To grasp how powerfully demographic change is reshaping the political landscape try this thought experiment about the 2008 election.
Start by considering the electorate's six broadest demographic groups -- white voters with at least a four-year college degree; white voters without a college degree; African-Americans; Hispanics; Asians; and other minorities.
Now posit that each of those groups voted for Barack Obama or John McCain in exactly the same proportions as it actually did. Then imagine that each group represented the share of the electorate that it did in 1992. If each of these groups voted as it did in 2008 but constituted the same share of the electorate as in 1992, McCain would have won. Comfortably...
[P]itch the thought experiment forward 12 years. Imagine that the major demographic groups voted as they did in 2008, but cast a share of the vote equal to their expected share of the population in 2020. (For argument's sake, let's divide whites among college and noncollege voters in the same proportions as today.) In that scenario, Obama beats McCain by nearly 14 points -- almost twice as much as in 2008. Demography will indeed be destiny if Republicans can't broaden their reach.
If you've read much of what I've written over the past few months, you'll know I think this is a very persuasive argument, one that predicts the continued decline of the GOP -- unless they figure out how to start appealing to minorities, of course.
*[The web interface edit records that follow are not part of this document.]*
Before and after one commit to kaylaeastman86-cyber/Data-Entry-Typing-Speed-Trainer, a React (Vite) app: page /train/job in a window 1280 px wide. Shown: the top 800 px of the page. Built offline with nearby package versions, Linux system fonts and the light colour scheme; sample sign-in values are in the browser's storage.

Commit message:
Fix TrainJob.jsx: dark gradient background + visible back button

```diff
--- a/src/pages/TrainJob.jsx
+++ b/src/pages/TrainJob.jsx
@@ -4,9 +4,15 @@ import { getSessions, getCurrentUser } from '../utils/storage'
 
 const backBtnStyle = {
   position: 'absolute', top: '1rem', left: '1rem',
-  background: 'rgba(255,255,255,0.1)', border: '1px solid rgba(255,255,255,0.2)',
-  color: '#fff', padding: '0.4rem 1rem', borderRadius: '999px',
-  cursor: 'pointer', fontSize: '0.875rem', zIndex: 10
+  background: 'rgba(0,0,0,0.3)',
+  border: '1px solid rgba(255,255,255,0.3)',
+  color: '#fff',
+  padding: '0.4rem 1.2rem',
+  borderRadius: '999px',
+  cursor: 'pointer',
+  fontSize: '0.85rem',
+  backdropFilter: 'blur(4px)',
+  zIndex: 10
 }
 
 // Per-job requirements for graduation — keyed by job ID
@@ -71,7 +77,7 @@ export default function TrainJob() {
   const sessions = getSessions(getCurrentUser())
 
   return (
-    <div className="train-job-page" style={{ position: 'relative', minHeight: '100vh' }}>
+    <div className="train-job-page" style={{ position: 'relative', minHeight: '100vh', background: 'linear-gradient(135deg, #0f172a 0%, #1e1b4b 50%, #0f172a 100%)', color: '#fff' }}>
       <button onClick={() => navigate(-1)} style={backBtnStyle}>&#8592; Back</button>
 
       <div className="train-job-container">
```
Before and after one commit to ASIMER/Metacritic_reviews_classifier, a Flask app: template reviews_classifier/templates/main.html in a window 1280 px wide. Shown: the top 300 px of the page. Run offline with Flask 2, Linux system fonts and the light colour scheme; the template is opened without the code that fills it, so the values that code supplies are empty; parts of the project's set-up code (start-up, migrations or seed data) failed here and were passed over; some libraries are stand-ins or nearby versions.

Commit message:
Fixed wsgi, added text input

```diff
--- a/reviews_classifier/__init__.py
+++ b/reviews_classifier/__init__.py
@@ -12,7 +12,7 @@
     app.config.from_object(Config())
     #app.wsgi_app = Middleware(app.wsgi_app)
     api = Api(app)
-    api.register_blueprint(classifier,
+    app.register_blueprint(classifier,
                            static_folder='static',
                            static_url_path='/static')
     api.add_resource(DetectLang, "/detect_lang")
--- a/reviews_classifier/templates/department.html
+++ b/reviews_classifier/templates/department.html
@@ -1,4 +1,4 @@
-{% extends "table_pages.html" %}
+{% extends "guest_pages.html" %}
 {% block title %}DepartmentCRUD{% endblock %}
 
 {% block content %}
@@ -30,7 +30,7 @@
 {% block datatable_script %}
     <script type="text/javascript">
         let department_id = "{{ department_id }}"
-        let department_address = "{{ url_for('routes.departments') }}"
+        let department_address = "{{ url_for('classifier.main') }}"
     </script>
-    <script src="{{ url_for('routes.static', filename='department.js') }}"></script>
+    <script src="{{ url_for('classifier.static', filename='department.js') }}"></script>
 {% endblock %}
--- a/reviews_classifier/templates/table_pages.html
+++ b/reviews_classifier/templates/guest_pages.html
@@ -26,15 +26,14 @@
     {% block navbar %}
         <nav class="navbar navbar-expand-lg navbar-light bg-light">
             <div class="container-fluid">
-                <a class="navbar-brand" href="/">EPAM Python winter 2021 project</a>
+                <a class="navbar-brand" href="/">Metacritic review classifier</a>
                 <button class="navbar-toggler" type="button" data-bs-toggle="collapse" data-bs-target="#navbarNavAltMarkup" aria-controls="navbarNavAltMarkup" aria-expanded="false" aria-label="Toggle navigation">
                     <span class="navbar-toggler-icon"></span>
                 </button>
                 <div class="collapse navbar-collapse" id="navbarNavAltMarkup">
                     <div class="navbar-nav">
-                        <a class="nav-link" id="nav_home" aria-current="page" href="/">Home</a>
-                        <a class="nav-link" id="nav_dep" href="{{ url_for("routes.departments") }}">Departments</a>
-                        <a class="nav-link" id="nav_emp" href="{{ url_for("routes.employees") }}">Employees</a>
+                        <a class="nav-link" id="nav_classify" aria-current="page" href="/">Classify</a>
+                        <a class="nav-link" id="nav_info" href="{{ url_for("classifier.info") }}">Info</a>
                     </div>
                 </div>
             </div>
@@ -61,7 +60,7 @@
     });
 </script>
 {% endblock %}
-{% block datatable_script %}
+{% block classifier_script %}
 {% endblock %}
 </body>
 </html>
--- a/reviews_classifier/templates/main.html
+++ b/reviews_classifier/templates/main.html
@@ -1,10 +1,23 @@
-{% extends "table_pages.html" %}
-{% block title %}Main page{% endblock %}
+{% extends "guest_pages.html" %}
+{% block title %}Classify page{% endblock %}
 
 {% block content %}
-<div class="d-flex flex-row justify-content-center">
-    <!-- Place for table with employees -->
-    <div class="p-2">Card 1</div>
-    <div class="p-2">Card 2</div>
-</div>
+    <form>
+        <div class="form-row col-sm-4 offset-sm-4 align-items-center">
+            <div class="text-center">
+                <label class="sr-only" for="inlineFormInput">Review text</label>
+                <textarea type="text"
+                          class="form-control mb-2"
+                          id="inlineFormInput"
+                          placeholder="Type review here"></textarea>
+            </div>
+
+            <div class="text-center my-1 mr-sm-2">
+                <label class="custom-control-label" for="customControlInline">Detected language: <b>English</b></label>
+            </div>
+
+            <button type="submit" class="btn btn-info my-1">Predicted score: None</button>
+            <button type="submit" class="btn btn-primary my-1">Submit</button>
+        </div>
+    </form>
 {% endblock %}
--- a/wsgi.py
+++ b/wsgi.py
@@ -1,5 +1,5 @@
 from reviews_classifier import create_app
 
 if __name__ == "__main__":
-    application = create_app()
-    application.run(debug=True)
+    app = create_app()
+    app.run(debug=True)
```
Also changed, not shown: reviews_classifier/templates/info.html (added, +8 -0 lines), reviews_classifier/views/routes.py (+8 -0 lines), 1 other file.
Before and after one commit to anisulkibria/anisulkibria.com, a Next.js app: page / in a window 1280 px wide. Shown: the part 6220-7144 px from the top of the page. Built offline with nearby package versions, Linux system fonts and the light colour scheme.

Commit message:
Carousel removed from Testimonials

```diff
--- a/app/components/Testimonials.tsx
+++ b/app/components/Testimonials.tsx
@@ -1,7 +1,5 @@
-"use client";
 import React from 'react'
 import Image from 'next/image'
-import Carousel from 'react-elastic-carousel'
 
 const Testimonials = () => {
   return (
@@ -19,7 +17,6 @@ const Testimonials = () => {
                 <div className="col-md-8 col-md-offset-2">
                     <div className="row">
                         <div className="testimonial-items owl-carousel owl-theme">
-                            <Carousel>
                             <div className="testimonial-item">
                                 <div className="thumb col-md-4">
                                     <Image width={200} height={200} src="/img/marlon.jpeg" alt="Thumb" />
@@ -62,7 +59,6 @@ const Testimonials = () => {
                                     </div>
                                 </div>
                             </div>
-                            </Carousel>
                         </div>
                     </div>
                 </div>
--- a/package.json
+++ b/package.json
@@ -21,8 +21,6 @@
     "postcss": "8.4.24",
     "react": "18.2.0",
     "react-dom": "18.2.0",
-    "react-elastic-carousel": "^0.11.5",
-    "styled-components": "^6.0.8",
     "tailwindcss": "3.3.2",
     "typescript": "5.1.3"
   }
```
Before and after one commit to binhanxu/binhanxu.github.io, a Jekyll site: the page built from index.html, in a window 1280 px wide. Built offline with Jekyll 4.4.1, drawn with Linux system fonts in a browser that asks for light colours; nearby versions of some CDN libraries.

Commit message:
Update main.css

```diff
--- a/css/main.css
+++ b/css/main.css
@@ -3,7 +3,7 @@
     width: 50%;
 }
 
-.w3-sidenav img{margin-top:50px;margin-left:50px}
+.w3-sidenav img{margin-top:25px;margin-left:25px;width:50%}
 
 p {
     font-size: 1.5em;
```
For more, see this article I wrote back in November about the boon that the Hispanic vote has been to Democrats in states like New Mexico and Colorado, and why it could even turn Texas into a swing state in a few years.